Harriet E. Miers might turn out to be a female version of Justice Antonin Scalia if the U.S. Senate gives thumbs up to President George W. Bush's nominee for the U.S. Supreme Court. Who knows?
But given her background and apparent relative lack of interest in constitutional matters during her legal career, such an assumption would require a huge leap of faith.
President Bush seems to have made this leap, as he promised to appoint judges holding similar judicial views as Scalia and Clarence Thomas. That is, judges who take the law and Constitution as written and intended seriously, and practice judicial restraint by not legislating from the bench.
But as the President signaled on October 12, this nomination involved another leap of faith. President Bush said: "People ask me why I picked Harriet Miers. They want to know Harriet Miers' background. They want to know as much as they possibly can before they form opinions. And part of Harriet Miers' life is her religion."
That no doubt is true. For Ms. Miers, her faith hopefully is a source of strength and moral clarity. That can't hurt a judge. And she no doubt will need the piece of mind that comes with faith to weather some rough-and-tumble politics during the upcoming weeks.
But to what degree does and should -- religion play in pushing herr for the Supreme Court? It seems that part of the political strategy to gain support among the President's conservative base is to emphasize that Miers is an evangelical Christian.
Conservatives have been disgruntled because Harriet Miers never would have been selected for the Court except for the fact that she is the President's friend, staff member, and former lawyer. The selection is viewed as a great opportunity lost, as Miers amounts to a judicial blank slate when many excellent candidates male or female, and of varied ethnicity -- were availabble with stellar credentials regarding judicial restraint.
Injecting religion into the mix sniffed of desperation on the part of the W hite House. President Bush essentially asked his base to trust him. At a press conference, Bush said about Miers: "I know her heart. I know what she believes." He added: "I know her well enough to be able to say that she's not going to change, that 20 years from now she'll be the same person, with the same philosophy, that she is today." By the way, Bush also seemed to indicate that during years working together he never recalled talking about her views on abortion. Hmmm, knows her heart? Trust?
Of course, a hint of hypocrisy lingers as well. When questions were raised about Chief Justice John G. Roberts' Catholic faith leading up to his nomination hearings, his supporters appropriately protested. Now, though, supporters are trying to use Miers' faith in her favor.
So, for conservatives, does it really come down to little more than where she goes to church and trusting the President?
Such a strategy does not speak well of the administration's take on conservatives or Christians. After all, there are lots of conservatives and devout Christians around, but that does not mean they would make good Supreme Court justices. Conservatives understand this fact, and Christians do as well.
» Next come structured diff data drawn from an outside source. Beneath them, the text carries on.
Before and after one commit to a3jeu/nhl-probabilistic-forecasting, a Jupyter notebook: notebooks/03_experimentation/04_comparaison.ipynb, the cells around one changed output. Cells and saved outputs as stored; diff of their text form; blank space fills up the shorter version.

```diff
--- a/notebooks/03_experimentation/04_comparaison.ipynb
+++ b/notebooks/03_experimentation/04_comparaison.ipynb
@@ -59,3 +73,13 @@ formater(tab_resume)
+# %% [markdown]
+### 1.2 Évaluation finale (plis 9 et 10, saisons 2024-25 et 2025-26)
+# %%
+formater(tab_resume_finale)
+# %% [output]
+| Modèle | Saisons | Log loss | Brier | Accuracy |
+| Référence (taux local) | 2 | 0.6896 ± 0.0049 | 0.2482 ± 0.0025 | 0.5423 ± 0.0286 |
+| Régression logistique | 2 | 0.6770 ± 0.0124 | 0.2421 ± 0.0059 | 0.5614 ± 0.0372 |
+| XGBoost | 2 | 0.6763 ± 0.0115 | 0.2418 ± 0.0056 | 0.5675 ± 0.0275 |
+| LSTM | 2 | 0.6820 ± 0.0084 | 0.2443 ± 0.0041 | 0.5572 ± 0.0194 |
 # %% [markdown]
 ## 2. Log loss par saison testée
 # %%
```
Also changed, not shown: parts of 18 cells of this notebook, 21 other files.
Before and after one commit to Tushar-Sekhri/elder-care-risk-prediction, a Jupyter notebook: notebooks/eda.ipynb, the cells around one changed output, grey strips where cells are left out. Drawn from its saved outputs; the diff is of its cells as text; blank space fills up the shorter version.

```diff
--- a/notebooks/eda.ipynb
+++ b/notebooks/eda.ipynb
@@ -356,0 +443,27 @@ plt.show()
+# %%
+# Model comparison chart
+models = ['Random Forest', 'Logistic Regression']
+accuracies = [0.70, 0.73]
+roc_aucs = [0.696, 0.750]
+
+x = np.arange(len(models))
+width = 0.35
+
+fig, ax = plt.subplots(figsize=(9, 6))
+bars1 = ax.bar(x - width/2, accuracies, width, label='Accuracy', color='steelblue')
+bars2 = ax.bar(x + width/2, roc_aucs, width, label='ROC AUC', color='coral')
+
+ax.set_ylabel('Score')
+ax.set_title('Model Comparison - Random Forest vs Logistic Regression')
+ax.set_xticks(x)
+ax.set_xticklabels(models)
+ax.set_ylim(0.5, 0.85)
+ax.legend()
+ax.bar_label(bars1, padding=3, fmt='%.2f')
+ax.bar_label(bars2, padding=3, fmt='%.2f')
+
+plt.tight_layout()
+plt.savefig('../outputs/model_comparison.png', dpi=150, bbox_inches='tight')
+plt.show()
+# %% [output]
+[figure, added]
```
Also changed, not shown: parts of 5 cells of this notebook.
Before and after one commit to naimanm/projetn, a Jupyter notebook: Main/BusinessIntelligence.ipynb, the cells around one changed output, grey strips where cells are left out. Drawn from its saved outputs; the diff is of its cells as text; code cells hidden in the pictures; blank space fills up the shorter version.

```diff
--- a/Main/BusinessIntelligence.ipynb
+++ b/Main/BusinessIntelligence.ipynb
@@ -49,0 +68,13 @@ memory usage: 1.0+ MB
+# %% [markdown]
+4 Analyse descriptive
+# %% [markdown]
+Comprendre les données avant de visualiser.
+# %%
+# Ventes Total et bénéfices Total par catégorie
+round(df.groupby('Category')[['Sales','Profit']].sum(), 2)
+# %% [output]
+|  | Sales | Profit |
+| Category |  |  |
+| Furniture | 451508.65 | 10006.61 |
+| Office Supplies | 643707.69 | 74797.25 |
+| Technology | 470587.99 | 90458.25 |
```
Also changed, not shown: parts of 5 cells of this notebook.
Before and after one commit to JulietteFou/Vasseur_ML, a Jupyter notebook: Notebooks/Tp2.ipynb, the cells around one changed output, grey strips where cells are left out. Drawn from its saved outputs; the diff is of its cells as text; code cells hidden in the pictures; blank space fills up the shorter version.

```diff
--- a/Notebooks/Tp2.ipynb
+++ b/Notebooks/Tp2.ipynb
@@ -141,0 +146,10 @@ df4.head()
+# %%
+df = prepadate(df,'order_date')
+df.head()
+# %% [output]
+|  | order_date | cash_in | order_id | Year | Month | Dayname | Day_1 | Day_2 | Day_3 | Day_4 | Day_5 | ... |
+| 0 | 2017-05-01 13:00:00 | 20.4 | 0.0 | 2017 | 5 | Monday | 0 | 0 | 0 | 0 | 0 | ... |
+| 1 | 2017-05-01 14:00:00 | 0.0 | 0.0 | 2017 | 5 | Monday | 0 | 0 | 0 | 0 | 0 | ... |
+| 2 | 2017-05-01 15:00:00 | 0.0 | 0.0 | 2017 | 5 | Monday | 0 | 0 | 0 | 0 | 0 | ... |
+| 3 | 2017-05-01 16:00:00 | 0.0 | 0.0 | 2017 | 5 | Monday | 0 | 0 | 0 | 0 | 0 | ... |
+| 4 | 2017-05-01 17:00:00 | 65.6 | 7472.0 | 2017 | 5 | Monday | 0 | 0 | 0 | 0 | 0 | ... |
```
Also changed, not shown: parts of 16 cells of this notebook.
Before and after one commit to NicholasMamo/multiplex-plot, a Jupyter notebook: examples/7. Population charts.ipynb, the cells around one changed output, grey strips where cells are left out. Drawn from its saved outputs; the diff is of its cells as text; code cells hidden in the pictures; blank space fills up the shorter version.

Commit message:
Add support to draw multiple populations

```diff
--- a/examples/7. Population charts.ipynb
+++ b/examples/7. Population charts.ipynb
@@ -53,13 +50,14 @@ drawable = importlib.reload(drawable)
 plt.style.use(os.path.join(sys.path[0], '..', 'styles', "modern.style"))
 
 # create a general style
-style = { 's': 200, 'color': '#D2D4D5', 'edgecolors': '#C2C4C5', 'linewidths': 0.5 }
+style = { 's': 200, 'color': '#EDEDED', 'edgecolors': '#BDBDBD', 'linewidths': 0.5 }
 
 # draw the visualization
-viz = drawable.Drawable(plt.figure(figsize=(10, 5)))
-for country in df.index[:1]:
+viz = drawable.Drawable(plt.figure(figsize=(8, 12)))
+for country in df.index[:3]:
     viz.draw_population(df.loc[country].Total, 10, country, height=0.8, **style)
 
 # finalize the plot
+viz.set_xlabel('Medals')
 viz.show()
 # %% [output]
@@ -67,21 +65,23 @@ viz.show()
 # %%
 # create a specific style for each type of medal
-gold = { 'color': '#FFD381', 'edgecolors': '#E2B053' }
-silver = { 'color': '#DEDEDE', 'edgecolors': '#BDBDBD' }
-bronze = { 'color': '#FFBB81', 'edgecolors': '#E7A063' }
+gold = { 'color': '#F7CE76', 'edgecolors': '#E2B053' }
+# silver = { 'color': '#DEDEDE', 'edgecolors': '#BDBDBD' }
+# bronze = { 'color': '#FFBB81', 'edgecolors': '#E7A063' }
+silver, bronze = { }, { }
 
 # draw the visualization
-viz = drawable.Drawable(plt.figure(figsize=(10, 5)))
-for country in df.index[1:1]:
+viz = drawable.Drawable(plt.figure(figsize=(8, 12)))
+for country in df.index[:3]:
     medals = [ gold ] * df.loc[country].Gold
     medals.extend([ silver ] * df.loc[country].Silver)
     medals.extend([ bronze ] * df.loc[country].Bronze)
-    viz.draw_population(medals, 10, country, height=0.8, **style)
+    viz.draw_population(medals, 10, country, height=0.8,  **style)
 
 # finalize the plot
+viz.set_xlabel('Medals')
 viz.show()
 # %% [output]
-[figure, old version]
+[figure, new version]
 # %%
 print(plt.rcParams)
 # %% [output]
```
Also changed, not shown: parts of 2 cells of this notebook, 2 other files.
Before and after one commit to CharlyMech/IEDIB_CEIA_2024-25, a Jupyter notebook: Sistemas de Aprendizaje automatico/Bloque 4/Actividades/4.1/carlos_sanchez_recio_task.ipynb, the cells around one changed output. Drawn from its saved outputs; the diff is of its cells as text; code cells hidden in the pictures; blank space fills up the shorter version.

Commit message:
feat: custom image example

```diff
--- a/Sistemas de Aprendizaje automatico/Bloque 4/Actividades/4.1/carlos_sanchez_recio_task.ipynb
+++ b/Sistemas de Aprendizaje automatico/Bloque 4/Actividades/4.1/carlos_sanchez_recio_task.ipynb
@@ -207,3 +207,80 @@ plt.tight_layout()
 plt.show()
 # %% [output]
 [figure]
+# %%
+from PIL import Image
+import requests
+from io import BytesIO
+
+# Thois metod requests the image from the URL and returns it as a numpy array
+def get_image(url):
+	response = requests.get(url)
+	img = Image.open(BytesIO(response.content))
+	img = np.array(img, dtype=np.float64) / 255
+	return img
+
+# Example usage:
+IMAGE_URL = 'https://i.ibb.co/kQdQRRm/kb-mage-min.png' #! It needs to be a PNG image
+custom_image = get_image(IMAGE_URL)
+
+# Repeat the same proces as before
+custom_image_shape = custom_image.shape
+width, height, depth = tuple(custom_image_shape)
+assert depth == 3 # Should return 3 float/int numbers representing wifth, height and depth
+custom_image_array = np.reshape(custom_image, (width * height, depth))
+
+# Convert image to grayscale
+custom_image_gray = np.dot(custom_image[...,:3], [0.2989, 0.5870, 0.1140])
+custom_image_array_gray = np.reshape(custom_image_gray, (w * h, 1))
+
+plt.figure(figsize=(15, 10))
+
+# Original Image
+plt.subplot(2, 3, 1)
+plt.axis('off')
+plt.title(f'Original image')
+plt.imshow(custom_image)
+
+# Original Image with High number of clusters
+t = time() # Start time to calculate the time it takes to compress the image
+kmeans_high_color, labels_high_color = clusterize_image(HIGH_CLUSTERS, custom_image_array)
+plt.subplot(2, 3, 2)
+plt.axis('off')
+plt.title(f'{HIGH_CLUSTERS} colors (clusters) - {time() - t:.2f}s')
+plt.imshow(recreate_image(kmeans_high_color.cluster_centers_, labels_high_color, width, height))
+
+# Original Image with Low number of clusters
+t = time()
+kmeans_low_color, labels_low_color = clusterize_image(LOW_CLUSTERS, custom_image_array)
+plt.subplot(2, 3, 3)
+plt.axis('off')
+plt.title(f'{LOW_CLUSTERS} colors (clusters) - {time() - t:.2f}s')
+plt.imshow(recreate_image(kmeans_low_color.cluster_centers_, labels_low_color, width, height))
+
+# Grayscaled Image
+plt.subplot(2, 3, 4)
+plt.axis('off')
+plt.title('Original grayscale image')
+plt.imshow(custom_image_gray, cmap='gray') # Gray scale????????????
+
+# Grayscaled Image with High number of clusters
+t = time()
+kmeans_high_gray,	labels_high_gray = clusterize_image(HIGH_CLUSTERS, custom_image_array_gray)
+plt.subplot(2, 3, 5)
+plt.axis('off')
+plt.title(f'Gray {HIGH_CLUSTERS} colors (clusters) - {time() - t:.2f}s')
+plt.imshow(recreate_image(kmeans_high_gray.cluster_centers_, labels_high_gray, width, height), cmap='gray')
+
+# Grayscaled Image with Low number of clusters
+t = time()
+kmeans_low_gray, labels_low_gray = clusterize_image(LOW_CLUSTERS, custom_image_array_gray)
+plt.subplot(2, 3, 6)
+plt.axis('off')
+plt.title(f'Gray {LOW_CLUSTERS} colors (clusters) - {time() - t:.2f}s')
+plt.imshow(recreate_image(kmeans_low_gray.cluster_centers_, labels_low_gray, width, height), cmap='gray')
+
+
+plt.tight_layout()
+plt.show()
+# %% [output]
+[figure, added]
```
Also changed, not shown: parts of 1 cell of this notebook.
In the end, the President gets to pick pretty much whomever he wants for the Supreme Court. As long as Miers possesses the requisite honesty, integrity, competence and temperament, then she warrants Senate approval. That, however, does not mean she is the best person for the job. Nor does it mean that conservatives or Christians have to be happy.
Faithful Christians unfortunately can possess wrongheaded views on economics, politics, and the environment, for example. The same goes for the law. Christian beliefs or church attendance do not necessarily translate into sound judicial philosophy, leaving conservatives and Christians to pray that in the case of Harriet Miers hopefully they do.
Raymond J. Keating, also a columnist with Newsday, can be reached at ChurchandSociety@aol.com.
Copyright © Raymond J. Keating